What were the main things that surprised or shocked you about America?
Everything was bigger! Fridges looked inflated, huge cooktops, garbage bins, cars. That aside, what blows my mind to this day is the plurality and the relatively friendly coexistence of cultures, languages and points of view. I make my way to the city (NYC) once or twice a week to run art errands and to get a dose of that beautiful diversity. Walk three blocks and you get from China to Pakistan, Italy or Orthodox Jews — like nowhere else in the world!
What about being an artist here?
The number of really good artists working in New York makes it hard to be noticed at all and justify your existence, keep making art and survive financially. I would have been scared to stop my teaching jobs and dedicate myself full time to be an artist if I did not have a supportive husband with a steady job. It might be hard to believe but there is much less funding in the form of grants for artists in NYC than in Tallinn. Yet there are many more possible collectors and private money to support the arts. The scene is also more diverse here. In small countries, it could be hard to fit in and be accepted if your work speaks a different language, so to speak.
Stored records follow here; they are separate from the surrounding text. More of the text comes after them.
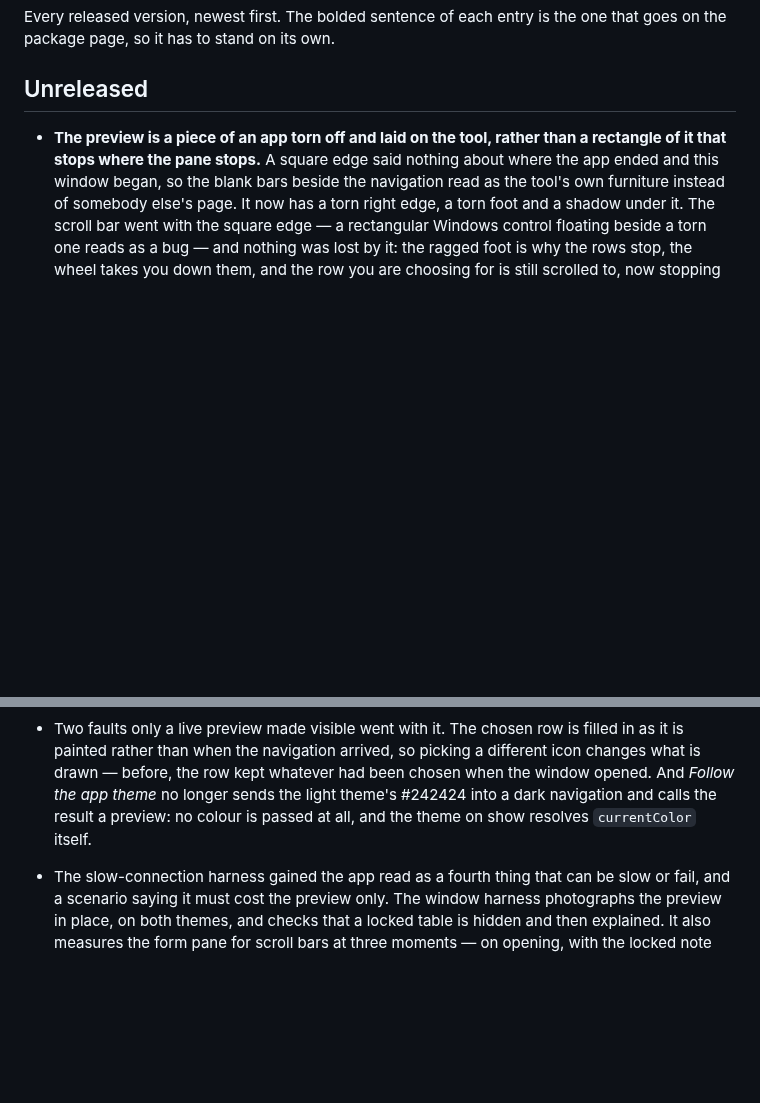
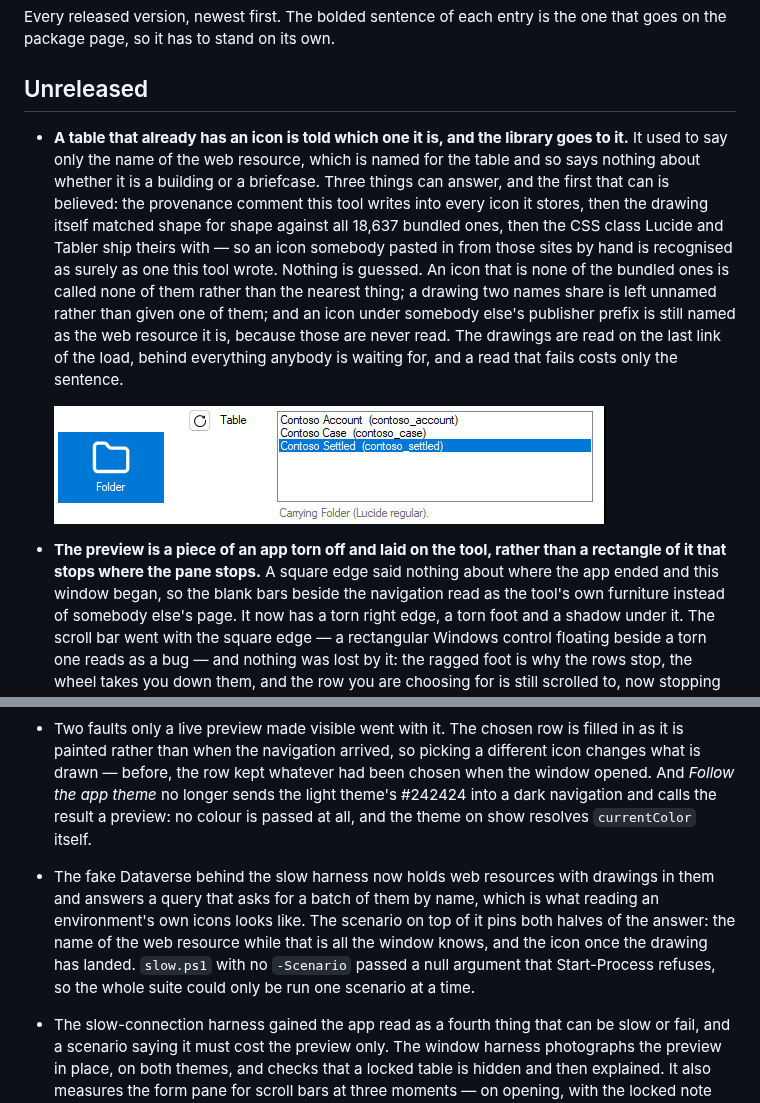
Before and after one commit to comentality/xrm-icons, a Markdown page: CHANGELOG.md, 2 parts joined by grey strips. Rendered like a GitHub page; pictures changed too: docs/images/release/carrying-an-icon.png (added); blank space fills up the shorter version.

```diff
--- a/CHANGELOG.md
+++ b/CHANGELOG.md
@@ -4,6 +4,10 @@ Every released version, newest first. The bolded sentence of each entry is the o
 the package page, so it has to stand on its own.
 
 ## Unreleased
+
+- **A table that already has an icon is told which one it is, and the library goes to it.** It used to say only the name of the web resource, which is named for the table and so says nothing about whether it is a building or a briefcase. Three things can answer, and the first that can is believed: the provenance comment this tool writes into every icon it stores, then the drawing itself matched shape for shape against all 18,637 bundled ones, then the CSS class Lucide and Tabler ship theirs with — so an icon somebody pasted in from those sites by hand is recognised as surely as one this tool wrote. Nothing is guessed. An icon that is none of the bundled ones is called none of them rather than the nearest thing; a drawing two names share is left unnamed rather than given one of them; and an icon under somebody else's publisher prefix is still named as the web resource it is, because those are never read. The drawings are read on the last link of the load, behind everything anybody is waiting for, and a read that fails costs only the sentence.
+
+  ![The icon a table is carrying, named and gone to](https://raw.githubusercontent.com/comentality/xrm-icons/main/docs/images/release/carrying-an-icon.png)
 
 - **The preview is a piece of an app torn off and laid on the tool, rather than a rectangle of it that stops where the pane stops.** A square edge said nothing about where the app ended and this window began, so the blank bars beside the navigation read as the tool's own furniture instead of somebody else's page. It now has a torn right edge, a torn foot and a shadow under it. The scroll bar went with the square edge — a rectangular Windows control floating beside a torn one reads as a bug — and nothing was lost by it: the ragged foot is why the rows stop, the wheel takes you down them, and the row you are choosing for is still scrolled to, now stopping above the tear rather than into it.
 
@@ -51,6 +55,7 @@ the package page, so it has to stand on its own.
 
 - Two faults only a live preview made visible went with it. The chosen row is filled in as it is painted rather than when the navigation arrived, so picking a different icon changes what is drawn — before, the row kept whatever had been chosen when the window opened. And *Follow the app theme* no longer sends the light theme's #242424 into a dark navigation and calls the result a preview: no colour is passed at all, and the theme on show resolves `currentColor` itself.
 
+- The fake Dataverse behind the slow harness now holds web resources with drawings in them and answers a query that asks for a batch of them by name, which is what reading an environment's own icons looks like. The scenario on top of it pins both halves of the answer: the name of the web resource while that is all the window knows, and the icon once the drawing has landed. `slow.ps1` with no `-Scenario` passed a null argument that Start-Process refuses, so the whole suite could only be run one scenario at a time.
 - The slow-connection harness gained the app read as a fourth thing that can be slow or fail, and a scenario saying it must cost the preview only. The window harness photographs the preview in place, on both themes, and checks that a locked table is hidden and then explained. It also measures the form pane for scroll bars at three moments — on opening, with the locked note showing, and with the pane dragged as narrow as it goes — because a bar down the side and a bar along the foot each cause the other, and neither is visible in a screenshot anybody thought to take.
 
 ## v1.0.0 — 10 September 2026
```
Also changed, not shown: README.md (+9 -0 lines), 1 other file.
Do you ever wonder, what would’ve happened if you had stayed in Estonia?
I think my career would have been quite different. First of all, in Tallinn not having gone to the Estonian Academy of Arts (I studied to become an art teacher) automatically meant I couldn’t be considered an artist. Secondly, I really didn’t have the same kind of drive. It’s just much harder to survive here. There’s more urgency in how an artist needs to work, learn, re-create and develop themselves. I probably would’ve aimed at some administrative heights in the field of education in the EU. I was participating in a few projects already and the Soros Foundation had just invited me to take on some more. That would’ve been somewhat regrettable. I think I have… (she pauses for a while). I have more to give to the world through my scribbling than administration.
What would you consider your biggest achievement as an artist?
The fact that galleries in Manhattan and elsewhere have taken me under their wing is definitely an important accomplishment to keep going, financially and artistically. But I think the real victory is finally having managed to bring together who I am and where I’m coming from, through the various media I work with. It’s all one work. I can’t really highlight any specific piece or project. It’s the knowing that the dots do connect and make sense, even if I’m not guiding my intentions very clearly. I’m on a journey, throughout which I see what the next step is, and it’s the result of my experience and years of constant work. After all, the hardest part of our profession is to not give in to doubts and temptations, and keep going. To have survived here in spite of various obstacles and found a home in the arts world is a huge achievement for me.
Photos: Kris Lillemets & Rudolf Van Dommele
Cover photo: Ave Talu